What this task involves:
In the records that follow, show each line where the word "blank" is present.

Task material section start

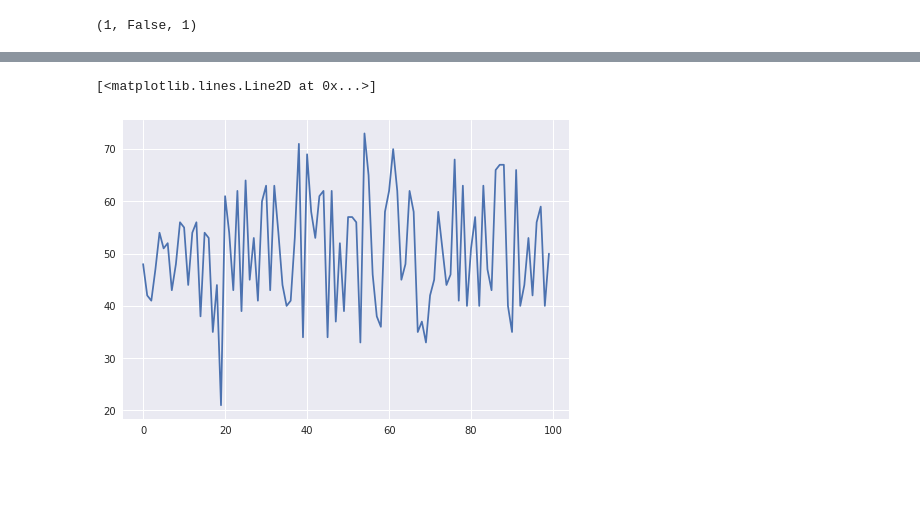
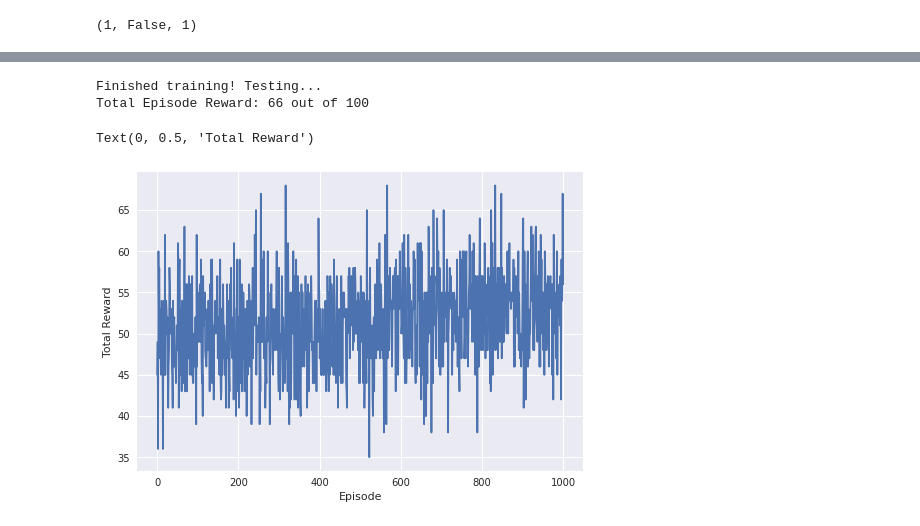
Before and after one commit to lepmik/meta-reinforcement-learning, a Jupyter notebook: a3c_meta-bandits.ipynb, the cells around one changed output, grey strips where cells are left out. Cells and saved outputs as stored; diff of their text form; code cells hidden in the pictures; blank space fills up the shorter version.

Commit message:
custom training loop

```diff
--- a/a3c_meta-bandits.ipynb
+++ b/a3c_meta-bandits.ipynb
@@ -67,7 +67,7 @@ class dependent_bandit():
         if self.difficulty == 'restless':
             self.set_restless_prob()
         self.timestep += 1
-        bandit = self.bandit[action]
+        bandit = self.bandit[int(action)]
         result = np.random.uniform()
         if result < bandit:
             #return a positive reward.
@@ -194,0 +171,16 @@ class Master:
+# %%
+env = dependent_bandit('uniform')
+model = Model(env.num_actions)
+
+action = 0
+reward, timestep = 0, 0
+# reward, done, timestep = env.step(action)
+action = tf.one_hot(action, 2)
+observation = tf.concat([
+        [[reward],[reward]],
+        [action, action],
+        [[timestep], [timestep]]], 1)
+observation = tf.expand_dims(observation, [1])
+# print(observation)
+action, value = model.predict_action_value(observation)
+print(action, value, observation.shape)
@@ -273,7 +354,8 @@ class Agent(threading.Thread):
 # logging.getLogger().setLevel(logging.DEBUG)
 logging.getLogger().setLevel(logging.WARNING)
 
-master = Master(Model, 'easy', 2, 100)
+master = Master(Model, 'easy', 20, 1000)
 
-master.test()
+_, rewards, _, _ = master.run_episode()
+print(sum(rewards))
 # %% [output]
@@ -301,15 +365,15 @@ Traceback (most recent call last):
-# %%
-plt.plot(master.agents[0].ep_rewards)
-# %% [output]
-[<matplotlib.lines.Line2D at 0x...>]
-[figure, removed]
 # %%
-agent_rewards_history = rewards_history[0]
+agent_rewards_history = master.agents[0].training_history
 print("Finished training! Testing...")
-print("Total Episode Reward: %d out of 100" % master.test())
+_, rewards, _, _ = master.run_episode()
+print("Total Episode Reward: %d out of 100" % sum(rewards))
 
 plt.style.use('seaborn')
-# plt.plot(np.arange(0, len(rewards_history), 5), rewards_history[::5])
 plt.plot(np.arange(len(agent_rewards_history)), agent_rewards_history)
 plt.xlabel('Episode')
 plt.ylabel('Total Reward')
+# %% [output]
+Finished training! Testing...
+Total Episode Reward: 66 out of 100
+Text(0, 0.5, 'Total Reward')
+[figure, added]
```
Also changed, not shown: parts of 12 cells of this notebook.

Task material section end
Task material section start

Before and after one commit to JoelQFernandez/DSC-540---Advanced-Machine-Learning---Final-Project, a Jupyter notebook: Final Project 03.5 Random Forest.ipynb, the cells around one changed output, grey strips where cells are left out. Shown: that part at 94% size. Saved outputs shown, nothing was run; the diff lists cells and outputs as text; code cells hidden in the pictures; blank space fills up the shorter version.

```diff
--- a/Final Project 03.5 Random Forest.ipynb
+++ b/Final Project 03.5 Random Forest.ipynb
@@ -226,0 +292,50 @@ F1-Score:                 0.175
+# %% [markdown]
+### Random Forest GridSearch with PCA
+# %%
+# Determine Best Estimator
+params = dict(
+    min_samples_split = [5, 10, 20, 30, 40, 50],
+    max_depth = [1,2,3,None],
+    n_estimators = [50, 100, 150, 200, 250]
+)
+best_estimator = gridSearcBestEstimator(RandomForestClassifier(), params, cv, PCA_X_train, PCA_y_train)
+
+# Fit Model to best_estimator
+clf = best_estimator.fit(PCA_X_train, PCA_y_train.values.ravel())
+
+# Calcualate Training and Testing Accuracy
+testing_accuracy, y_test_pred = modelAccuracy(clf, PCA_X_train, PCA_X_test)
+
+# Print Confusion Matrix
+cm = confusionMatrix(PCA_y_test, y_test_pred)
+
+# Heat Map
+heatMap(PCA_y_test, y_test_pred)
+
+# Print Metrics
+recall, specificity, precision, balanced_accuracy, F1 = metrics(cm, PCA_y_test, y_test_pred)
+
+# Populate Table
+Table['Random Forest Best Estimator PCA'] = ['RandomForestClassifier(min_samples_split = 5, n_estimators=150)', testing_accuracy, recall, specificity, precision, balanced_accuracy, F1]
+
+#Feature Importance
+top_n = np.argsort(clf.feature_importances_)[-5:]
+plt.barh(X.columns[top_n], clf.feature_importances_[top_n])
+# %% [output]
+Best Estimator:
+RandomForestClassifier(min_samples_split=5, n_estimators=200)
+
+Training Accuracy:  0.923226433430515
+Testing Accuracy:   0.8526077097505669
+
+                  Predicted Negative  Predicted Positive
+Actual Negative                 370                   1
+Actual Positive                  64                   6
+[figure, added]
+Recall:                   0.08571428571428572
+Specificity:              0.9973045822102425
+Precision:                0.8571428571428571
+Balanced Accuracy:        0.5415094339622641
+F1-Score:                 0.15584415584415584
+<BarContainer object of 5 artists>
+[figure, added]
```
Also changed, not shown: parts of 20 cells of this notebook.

Task material section end
Task material section start

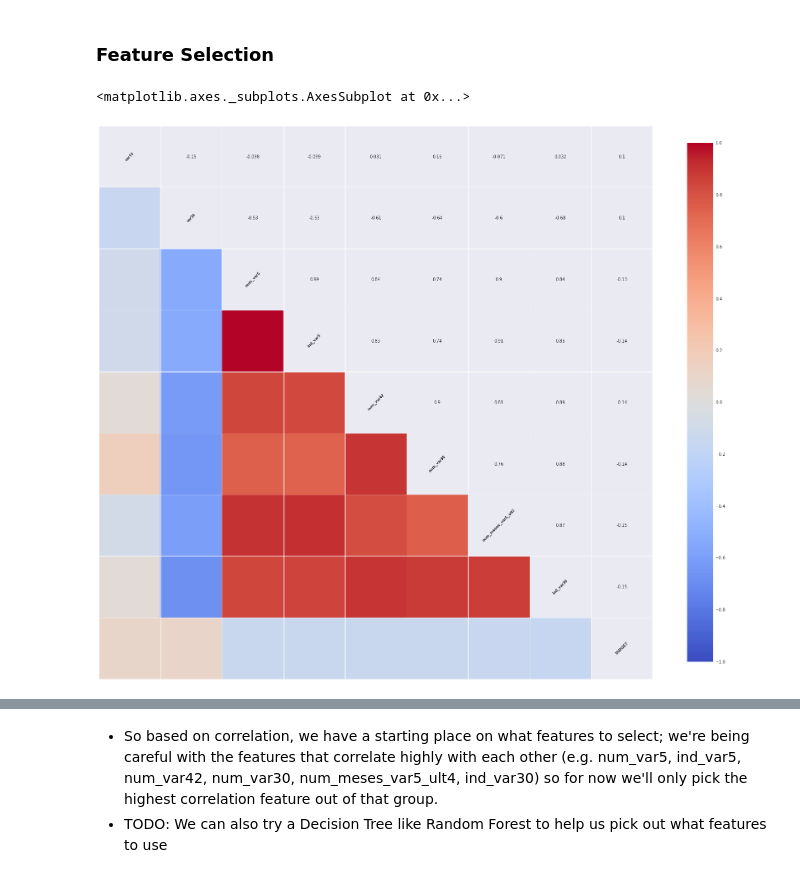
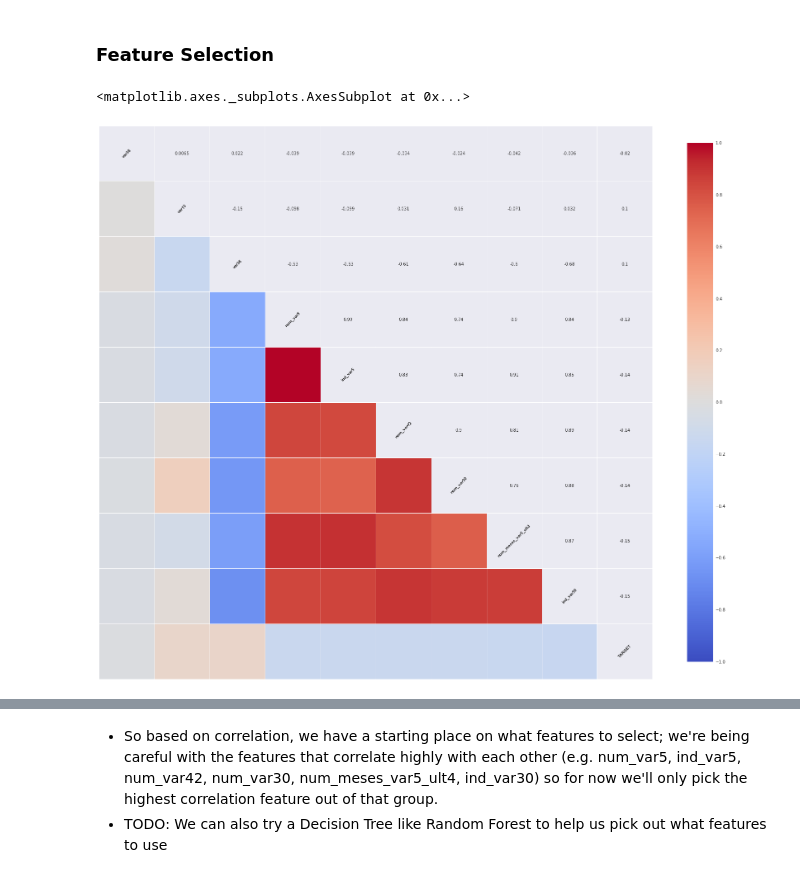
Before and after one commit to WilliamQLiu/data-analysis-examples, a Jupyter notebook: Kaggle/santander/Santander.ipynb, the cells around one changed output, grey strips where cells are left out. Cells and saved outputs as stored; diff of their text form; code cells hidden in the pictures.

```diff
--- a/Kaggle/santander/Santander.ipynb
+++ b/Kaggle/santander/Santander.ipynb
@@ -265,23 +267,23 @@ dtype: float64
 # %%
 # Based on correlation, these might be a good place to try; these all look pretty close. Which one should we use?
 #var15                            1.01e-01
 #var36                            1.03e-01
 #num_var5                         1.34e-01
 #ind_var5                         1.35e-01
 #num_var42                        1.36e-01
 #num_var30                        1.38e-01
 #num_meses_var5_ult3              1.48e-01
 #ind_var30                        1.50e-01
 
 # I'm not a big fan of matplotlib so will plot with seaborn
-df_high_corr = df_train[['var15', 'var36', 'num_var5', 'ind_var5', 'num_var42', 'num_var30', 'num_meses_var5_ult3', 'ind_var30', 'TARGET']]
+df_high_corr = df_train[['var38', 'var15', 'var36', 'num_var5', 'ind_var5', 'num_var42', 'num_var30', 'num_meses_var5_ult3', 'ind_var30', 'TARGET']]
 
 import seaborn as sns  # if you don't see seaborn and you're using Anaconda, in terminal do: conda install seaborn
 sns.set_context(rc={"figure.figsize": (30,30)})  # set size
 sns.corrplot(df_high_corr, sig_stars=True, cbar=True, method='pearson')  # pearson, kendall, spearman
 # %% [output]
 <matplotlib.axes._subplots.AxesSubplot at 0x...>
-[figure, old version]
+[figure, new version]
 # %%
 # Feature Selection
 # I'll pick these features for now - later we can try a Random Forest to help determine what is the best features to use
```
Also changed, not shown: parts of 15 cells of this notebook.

Task material section end

Result of this exercise:
Before and after one commit to lepmik/meta-reinforcement-learning, a Jupyter notebook: a3c_meta-bandits.ipynb, the cells around one changed output, grey strips where cells are left out. Cells and saved outputs as stored; diff of their text form; code cells hidden in the pictures; blank space fills up the shorter version.
Before and after one commit to JoelQFernandez/DSC-540---Advanced-Machine-Learning---Final-Project, a Jupyter notebook: Final Project 03.5 Random Forest.ipynb, the cells around one changed output, grey strips where cells are left out. Shown: that part at 94% size. Saved outputs shown, nothing was run; the diff lists cells and outputs as text; code cells hidden in the pictures; blank space fills up the shorter version.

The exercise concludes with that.